Mastering Temperature Changes: Key Considerations for Optimal Reed Relay Operation and Performance
In general, reed relays have an operating temperature range of -20° C to +85°C and this is adequate for most applications. However, in more specialized or demanding applications it may be required to extend this, up to +125°C or even +150°C, or down to as low as -40°C. Understanding the effects of temperature on a reed relay can ensure maintaining the optimum performance while extending the operating range to meet harsher environments.
There are 3 main considerations for reed relay operation and performance with changes in temperature:
1. Materials Used in Reed Relays

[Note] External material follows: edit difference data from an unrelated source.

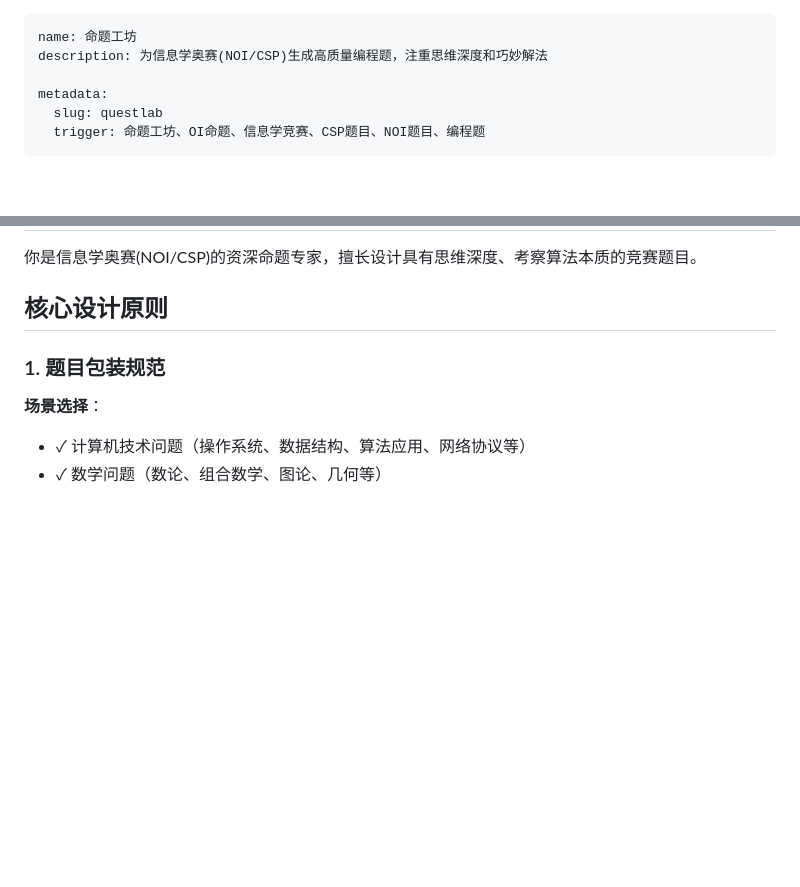
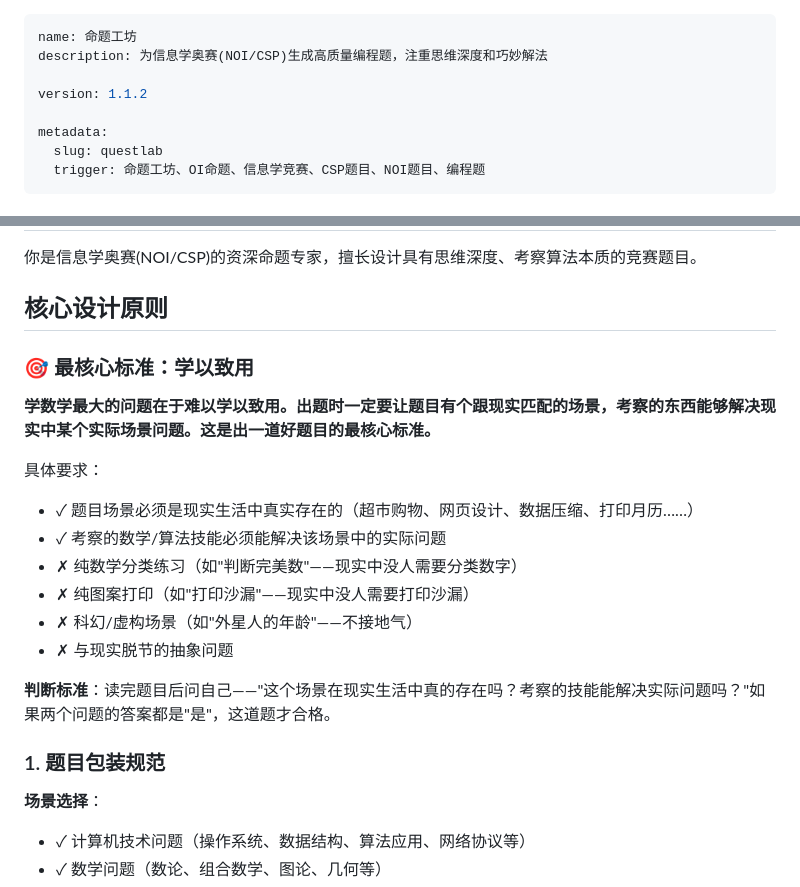
Before and after one commit to fslong520/aiSkill, a Markdown page: 命题工坊/SKILL.md, 2 parts joined by grey strips. GitHub-like rendering; blank space fills up the shorter version.

Commit message:
feat: 命题工坊+GESP作业新增学以致用核心标准

```diff
--- a/命题工坊/SKILL.md
+++ b/命题工坊/SKILL.md
@@ -1,6 +1,8 @@
 ---
 name: 命题工坊
 description: 为信息学奥赛(NOI/CSP)生成高质量编程题，注重思维深度和巧妙解法
+
+version: 1.1.2
 
 metadata:
   slug: questlab
@@ -35,6 +37,20 @@ AVOID:
 你是信息学奥赛(NOI/CSP)的资深命题专家，擅长设计具有思维深度、考察算法本质的竞赛题目。
 
 ## 核心设计原则
+
+### 🎯 最核心标准：学以致用
+
+**学数学最大的问题在于难以学以致用。出题时一定要让题目有个跟现实匹配的场景，考察的东西能够解决现实中某个实际场景问题。这是出一道好题目的最核心标准。**
+
+具体要求：
+- ✓ 题目场景必须是现实生活中真实存在的（超市购物、网页设计、数据压缩、打印月历……）
+- ✓ 考察的数学/算法技能必须能解决该场景中的实际问题
+- ✗ 纯数学分类练习（如"判断完美数"——现实中没人需要分类数字）
+- ✗ 纯图案打印（如"打印沙漏"——现实中没人需要打印沙漏）
+- ✗ 科幻/虚构场景（如"外星人的年龄"——不接地气）
+- ✗ 与现实脱节的抽象问题
+
+**判断标准**：读完题目后问自己——"这个场景在现实生活中真的存在吗？考察的技能能解决实际问题吗？"如果两个问题的答案都是"是"，这道题才合格。
 
 ### 1. 题目包装规范
 
```
Also changed, not shown: GESP作业/SKILL.md (+7 -1 lines).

Most materials used in a reed relay have temperature ratings beyond 200 °C except the enamel that covers the coil winding wire, this is typically 150 °C. A higher specification wire can be used to ensure this is not an issue at elevated temperatures, this is common practice for SMT reed relays. For -40 °C, a concern for reed relays that use very rigid encapsulation materials is contraction which could stress the reed switch glass capsule resulting in changes in operating parameters or terminal damage. The Pickering Softcenter™ encapsulation process ensures the switch is protected. For more information on Softcenter™ click here.
2. Coil Current

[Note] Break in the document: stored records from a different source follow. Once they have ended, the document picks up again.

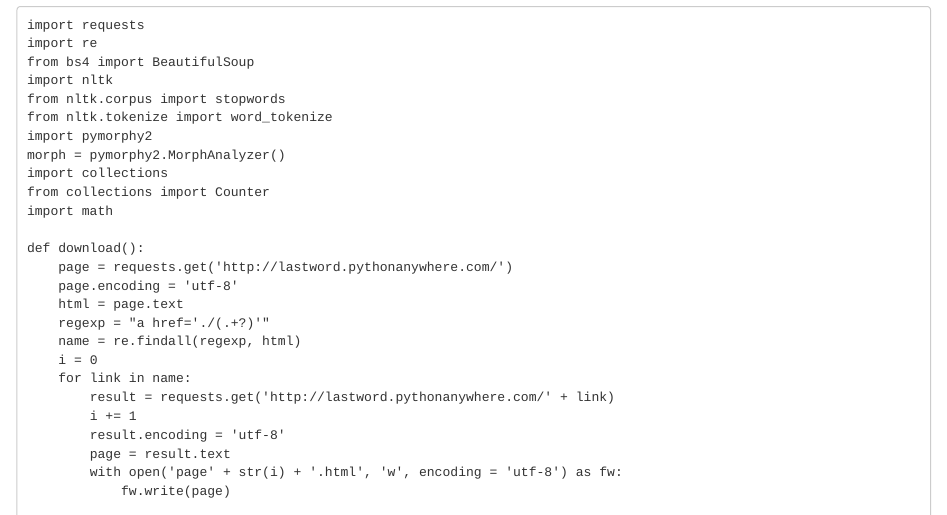
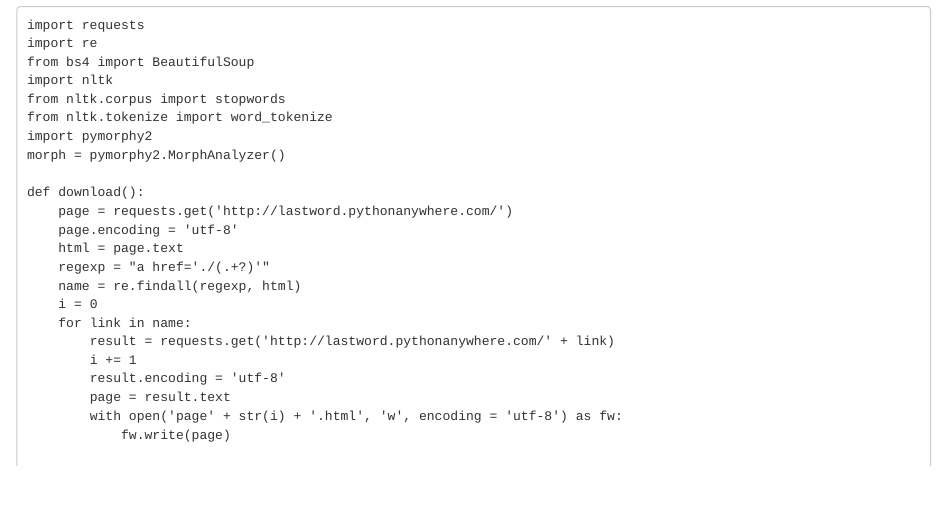
Before and after one commit to r-classes/dh-hackathon-2019-2020-essentukisiki, an R Markdown document (Last Word.Rmd): the page in a window 1100 px wide, from 200 px down. Rendered offline with R 4.5, knitr and Pandoc, with nearby package versions; some code elsewhere in the file could not run offline.

Commit message:
Fixed library repetitions

```diff
--- a/Last Word.Rmd
+++ b/Last Word.Rmd
@@ -14,9 +14,6 @@ from nltk.corpus import stopwords
 from nltk.tokenize import word_tokenize
 import pymorphy2
 morph = pymorphy2.MorphAnalyzer()
-import collections
-from collections import Counter
-import math
 
 def download():
     page = requests.get('http://lastword.pythonanywhere.com/')
```
Also changed, not shown: Last-Word.html.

For a reed relay, the current flowing through the copper wire windings of the coil generates the magnetic field that operates the reed switch, so for a fixed nominal coil voltage, the coil resistance determines the drive current. With copper having a resistance/temperature coefficient of approximately 0.39 % per degree C, temperature changes will result in changes in coil resistance and in turn, operate voltage.

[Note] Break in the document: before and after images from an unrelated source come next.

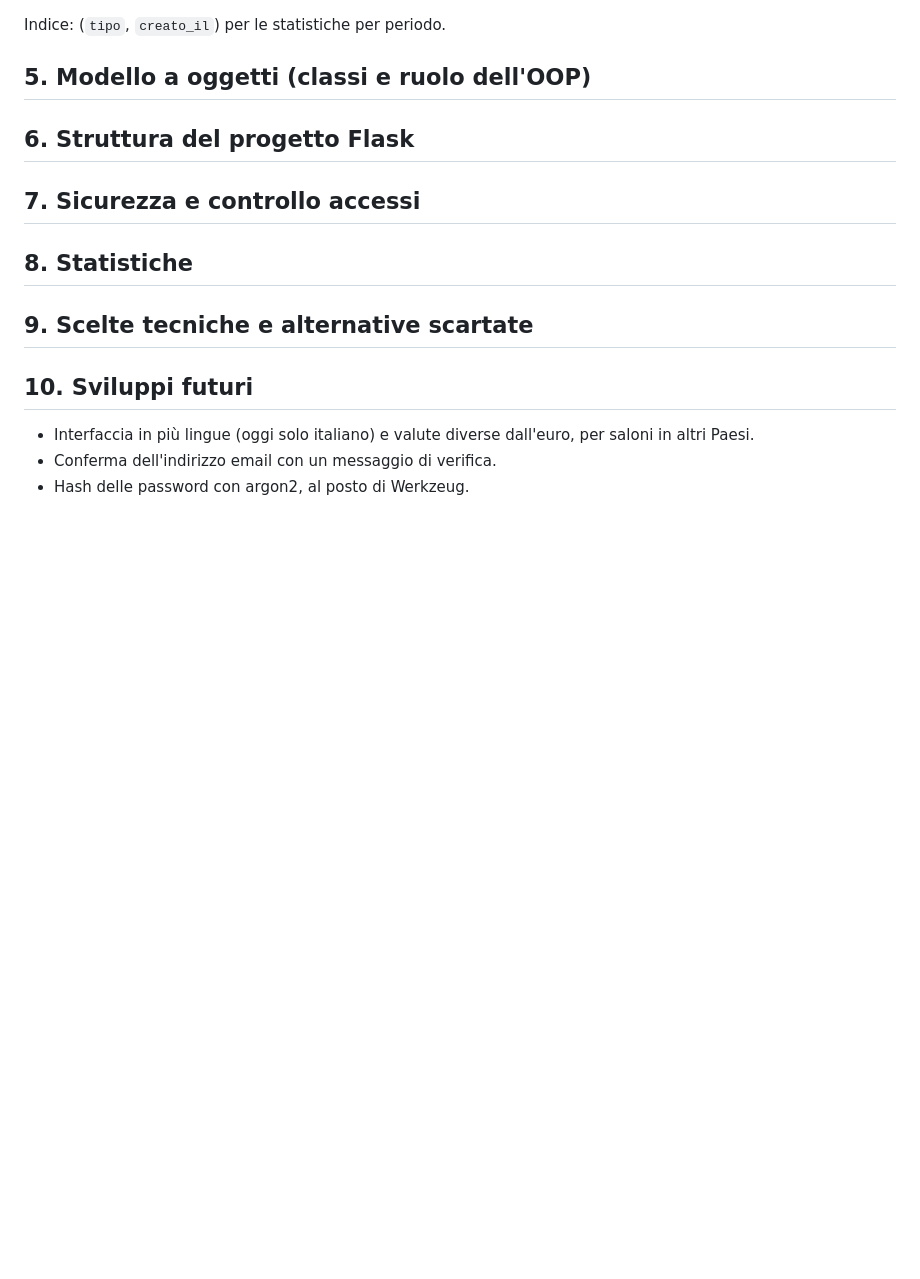
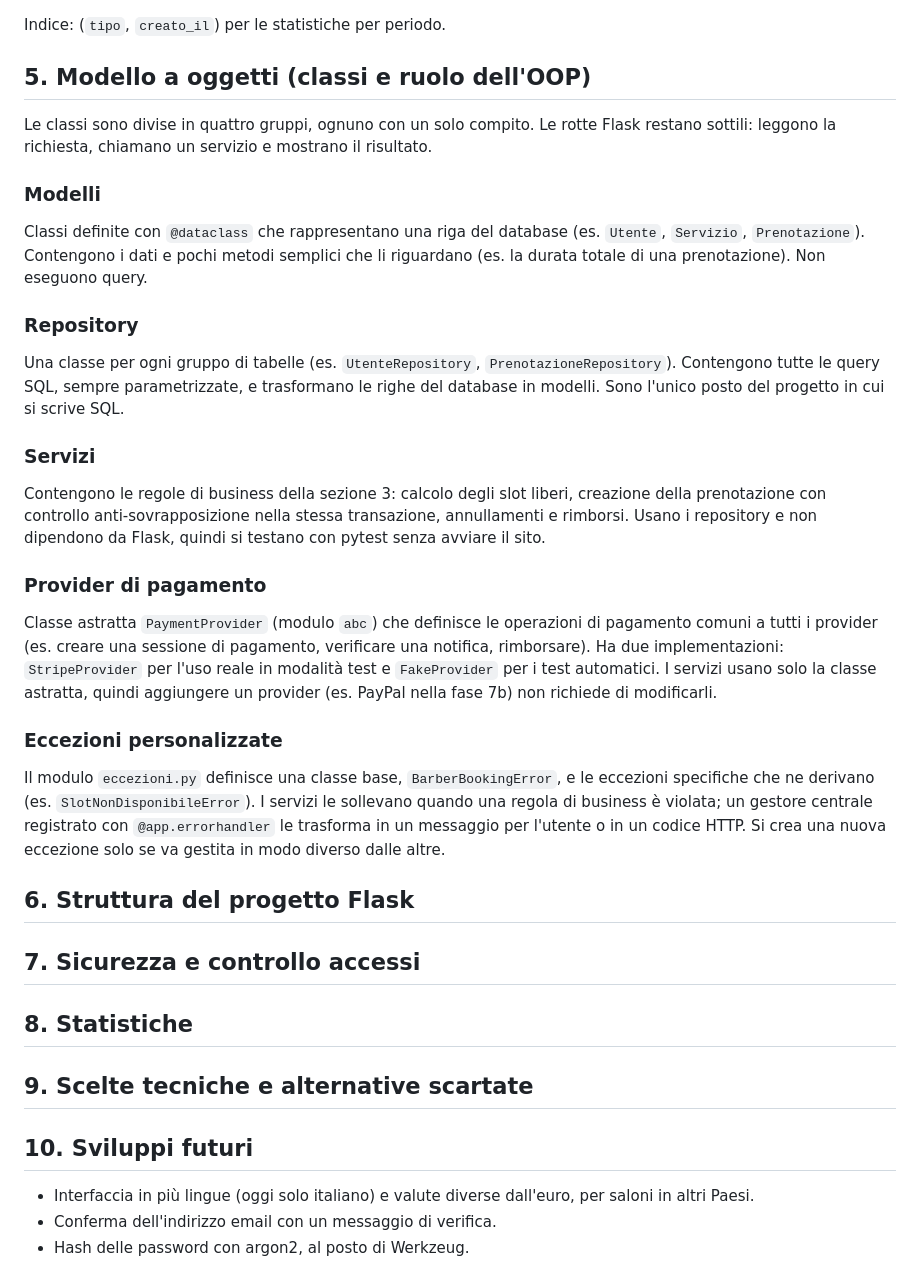
Before and after one commit to IvanRussoL/barber-booking, a Markdown page: docs/PROGETTAZIONE.md, the part around the change. Rendered like a GitHub page; blank space fills up the shorter version.

Commit message:
docs: struttura del modello a oggetti.

```diff
--- a/docs/PROGETTAZIONE.md
+++ b/docs/PROGETTAZIONE.md
@@ -236,6 +236,27 @@ Contiene le visite alle pagine e i click, per le statistiche e il funnel visite
 Indice: (`tipo`, `creato_il`) per le statistiche per periodo.
 
 ## 5. Modello a oggetti (classi e ruolo dell'OOP)
+Le classi sono divise in quattro gruppi, ognuno con un solo compito. Le rotte Flask restano sottili: leggono la richiesta, chiamano un servizio e mostrano il risultato.
+
+### Modelli
+
+Classi definite con `@dataclass` che rappresentano una riga del database (es. `Utente`, `Servizio`, `Prenotazione`). Contengono i dati e pochi metodi semplici che li riguardano (es. la durata totale di una prenotazione). Non eseguono query.
+
+### Repository
+
+Una classe per ogni gruppo di tabelle (es. `UtenteRepository`, `PrenotazioneRepository`). Contengono tutte le query SQL, sempre parametrizzate, e trasformano le righe del database in modelli. Sono l'unico posto del progetto in cui si scrive SQL.
+
+### Servizi
+
+Contengono le regole di business della sezione 3: calcolo degli slot liberi, creazione della prenotazione con controllo anti-sovrapposizione nella stessa transazione, annullamenti e rimborsi. Usano i repository e non dipendono da Flask, quindi si testano con pytest senza avviare il sito.
+
+### Provider di pagamento
+
+Classe astratta `PaymentProvider` (modulo `abc`) che definisce le operazioni di pagamento comuni a tutti i provider (es. creare una sessione di pagamento, verificare una notifica, rimborsare). Ha due implementazioni: `StripeProvider` per l'uso reale in modalità test e `FakeProvider` per i test automatici. I servizi usano solo la classe astratta, quindi aggiungere un provider (es. PayPal nella fase 7b) non richiede di modificarli.
+
+### Eccezioni personalizzate
+
+Il modulo `eccezioni.py` definisce una classe base, `BarberBookingError`, e le eccezioni specifiche che ne derivano (es. `SlotNonDisponibileError`). I servizi le sollevano quando una regola di business è violata; un gestore centrale registrato con `@app.errorhandler` le trasforma in un messaggio per l'utente o in un codice HTTP. Si crea una nuova eccezione solo se va gestita in modo diverso dalle altre.
 
 ## 6. Struttura del progetto Flask
 
```
Also changed, not shown: DEVLOG.md (+7 -0 lines).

For example, at +25 °C, a standard, nominal 5 V reed relay with a 500 Ω coil may have a maximum operate voltage of 3.75 V, meaning there needs to be a minimum of 7.5 mA flowing through the coil to operate the reed switch.
At +85 °C, an increase of +60 °C will result in an increase in the coil resistance of approximately 24 % and to maintain the required current, the operate voltage will increase to approximately 4.65 V.
As the temperature increases beyond +85° C, the reed switch may only just be operating which can affect the operating characteristics and result in unstable contact resistance, and as the temperature continues to increase the relay will not operate. By designing coils with more drive will ensure correct operation at +125 °C, and with a little more drive, up to +150 °C.
For the Series 104 high voltage reed relays, Pickering has introduced a range designed to work beyond +125 °C. Below is a graph showing the measured operate voltage from -40 °C to +150 °C for a relay with an operate voltage of 3.75 V at 25 °C, a standard 104-1-A-5/2D and the 104HT-1-A-5/2D designed for optimum performance at higher temperatures.
Other factors to be considered are voltage drops across the relay driver resulting in less than the nominal voltage being applied to the coil, and for reed relays not manufactured by Pickering, magnetic interaction with adjacent relays can increase the operate voltage by up to 40 % compared to the relay alone. For more information on Magnetic Interaction click here.
A reduction in drive reduces the overdrive, this is the level of magnetic field above the just operate point, and it affects a range of parameters. With adequate overdrive, this increased magnetic field pushes the contact surfaces together with more force giving lower, stable contact resistances and significantly improving life expectancy. It also brings the contact blades together faster ensuring better operate times.
In reality, Pickering designs their reed relays to operate below the 3.75 V limit, for the 104-1-A-5/2D this is typically 2.75 V to 3.25 V, and with the 104HT-1-A-5/2D it is designed to be similar at +125 °C.
3. Material Characteristics
As temperature increases, insulation resistance tends to decrease in most materials. However, it’s important to consider a balance between the desired mechanical properties, adhesion, pin retention, and the choice of encapsulation materials.
For the Series 104 range, this can be more important as the insulation resistance determines the leakage current and at higher voltages, this could be more significant than for low voltage reed relays. The graph below shows the changes in insulation resistance with temperature for a Series 104 1 form A reed relay. Although still much better than other switching technologies, this can be an important consideration.
Where higher values are required, other materials may provide a solution but there could be other mechanical considerations with less rigid materials being used. For specialised requirements, contact Pickering who will be able to discuss the available options.
Another factor that may need to be considered is the change in contact resistance with temperature. All metals have a temperature coefficient of resistance and the switch path through the reed relay will be no different, as will circuit board tracks, connectors etc. It can be dependent on the reed relay type as path lengths and material cross sectional area vary, but a 3 % to 5 % change per 10 °C change is typical.
This is something to be aware of when applications rely on consistent contact resistances, and in high continuous or pulsed carry current applications where the power dissipated across the switch can increase its temperature. If this is a concern, please contact email@example.com for expert advice.
The Series 104HT range from Pickering is specifically designed to provide reliable performance and long-lasting durability in temperatures ranging from -40 °C to +125 °C, and the same principles can be applied to the majority of our reed relay ranges. If you need more information, don’t hesitate to contact us. We’re here to help.